====== Dataset excerpts ======
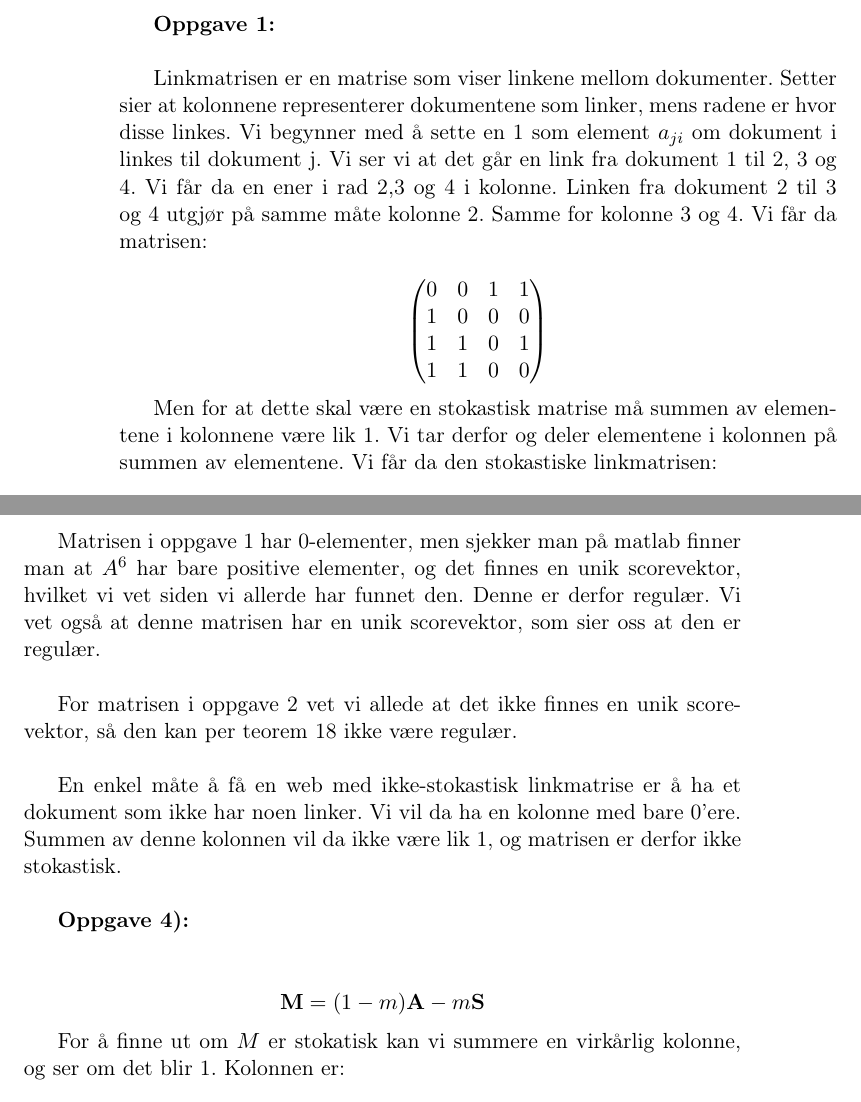
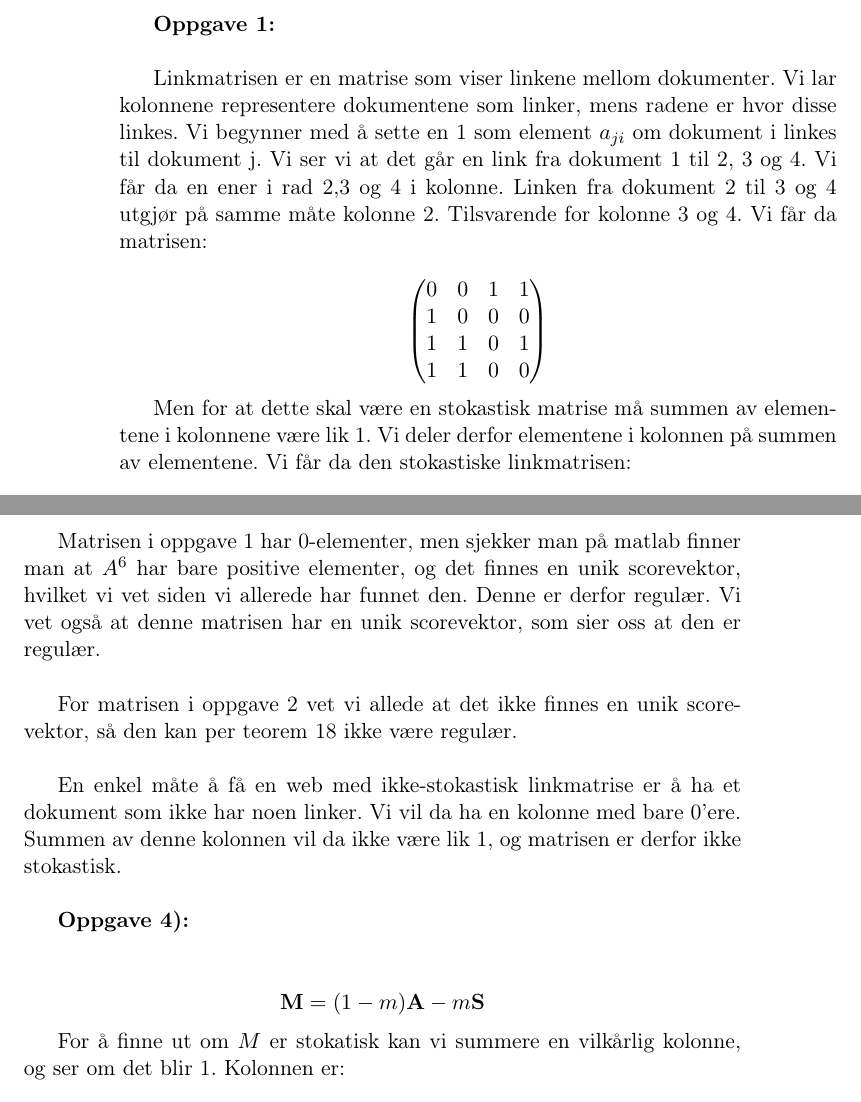
Before and after one commit to dulte/Mat1120, a LaTeX document (Mat1120_oblig1_daniehei.tex): two parts of pages 2 and 5 of 10, joined at a grey line, cut so that both start at the same text. Compiled offline with pdfLaTeX.

Commit message:
Add files via upload

```diff
--- a/Mat1120_oblig1_daniehei.tex
+++ b/Mat1120_oblig1_daniehei.tex
@@ -63,7 +63,7 @@
 
 \textbf{Oppgave 1:}\\
 
-Linkmatrisen er en matrise som viser linkene mellom dokumenter. Setter sier at kolonnene representerer dokumentene som linker, mens radene er hvor disse linkes. Vi begynner med å sette en 1 som element $a_{ji}$ om dokument i linkes til dokument j. Vi ser vi at det går en link fra dokument 1 til 2, 3 og 4. Vi får da en ener i rad 2,3 og 4 i kolonne. Linken fra dokument 2 til 3 og 4 utgjør på samme måte kolonne 2. Samme for kolonne 3 og 4. Vi får da matrisen:
+Linkmatrisen er en matrise som viser linkene mellom dokumenter. Vi lar kolonnene representere dokumentene som linker, mens radene er hvor disse linkes. Vi begynner med å sette en 1 som element $a_{ji}$ om dokument i linkes til dokument j. Vi ser vi at det går en link fra dokument 1 til 2, 3 og 4. Vi får da en ener i rad 2,3 og 4 i kolonne. Linken fra dokument 2 til 3 og 4 utgjør på samme måte kolonne 2. Tilsvarende for kolonne 3 og 4. Vi får da matrisen:
 
 $$
 \begin{pmatrix}
@@ -74,7 +74,7 @@ $$
 \end{pmatrix}
 $$
 
-Men for at dette skal være en stokastisk matrise må summen av elementene i kolonnene være lik 1. Vi tar derfor og deler elementene i kolonnen på summen av elementene. Vi får da den stokastiske linkmatrisen:
+Men for at dette skal være en stokastisk matrise må summen av elementene i kolonnene være lik 1. Vi deler derfor elementene i kolonnen på summen av elementene. Vi får da den stokastiske linkmatrisen:
 
 
 $$
@@ -232,7 +232,7 @@ Begge matrisene i oppgavene over er stokastiske, siden vi sikret oss om at summe
 
 For å være regulære må matrisene ha en potens $k$ hvor alle elementene i $A^{k}$ er positive, da vil, for alle potenser $A^{m}$, $m>k$ også bare ha positive elementer. Matrisen vil da ha en unik scorevektor (teorem 18).\\
 
-Matrisen i oppgave 1 har 0-elementer, men sjekker man på matlab finner man at $A^{6}$ har bare positive elementer, og det finnes en unik scorevektor, hvilket vi vet siden vi allerde har funnet den. Denne er derfor regulær. Vi vet også at denne matrisen har en unik scorevektor, som sier oss at den er regulær.\\
+Matrisen i oppgave 1 har 0-elementer, men sjekker man på matlab finner man at $A^{6}$ har bare positive elementer, og det finnes en unik scorevektor, hvilket vi vet siden vi allerede har funnet den. Denne er derfor regulær. Vi vet også at denne matrisen har en unik scorevektor, som sier oss at den er regulær.\\
 
 For matrisen i oppgave 2 vet vi allede at det ikke finnes en unik scorevektor, så den kan per teorem 18 ikke være regulær.\\
 
@@ -244,7 +244,7 @@ $$
 \textbf{M} = (1-m)\textbf{A} - m\textbf{S}
 $$
 
-For å finne ut om $M$ er stokatisk kan vi summere en virkårlig kolonne, og ser om det blir 1. Kolonnen er:
+For å finne ut om $M$ er stokatisk kan vi summere en vilkårlig kolonne, og ser om det blir 1. Kolonnen er:
 
 $$
 \textbf{m}_i =
```
Also changed, not shown: Mat1120_oblig1_daniehei.pdf, Mat1120_oblig1_daniehei.tex (6 more changed lines).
======
> _Exercise objective_
Scan the data above; copy every line where "være" appears.

> _Written answer_
-Men for at dette skal være en stokastisk matrise må summen av elementene i kolonnene være lik 1. Vi tar derfor og deler elementene i kolonnen på summen av elementene. Vi får da den stokastiske linkmatrisen:
+Men for at dette skal være en stokastisk matrise må summen av elementene i kolonnene være lik 1. Vi deler derfor elementene i kolonnen på summen av elementene. Vi får da den stokastiske linkmatrisen:
 For å være regulære må matrisene ha en potens $k$ hvor alle elementene i $A^{k}$ er positive, da vil, for alle potenser $A^{m}$, $m>k$ også bare ha positive elementer. Matrisen vil da ha en unik scorevektor (teorem 18).\\
 For matrisen i oppgave 2 vet vi allede at det ikke finnes en unik scorevektor, så den kan per teorem 18 ikke være regulær.\\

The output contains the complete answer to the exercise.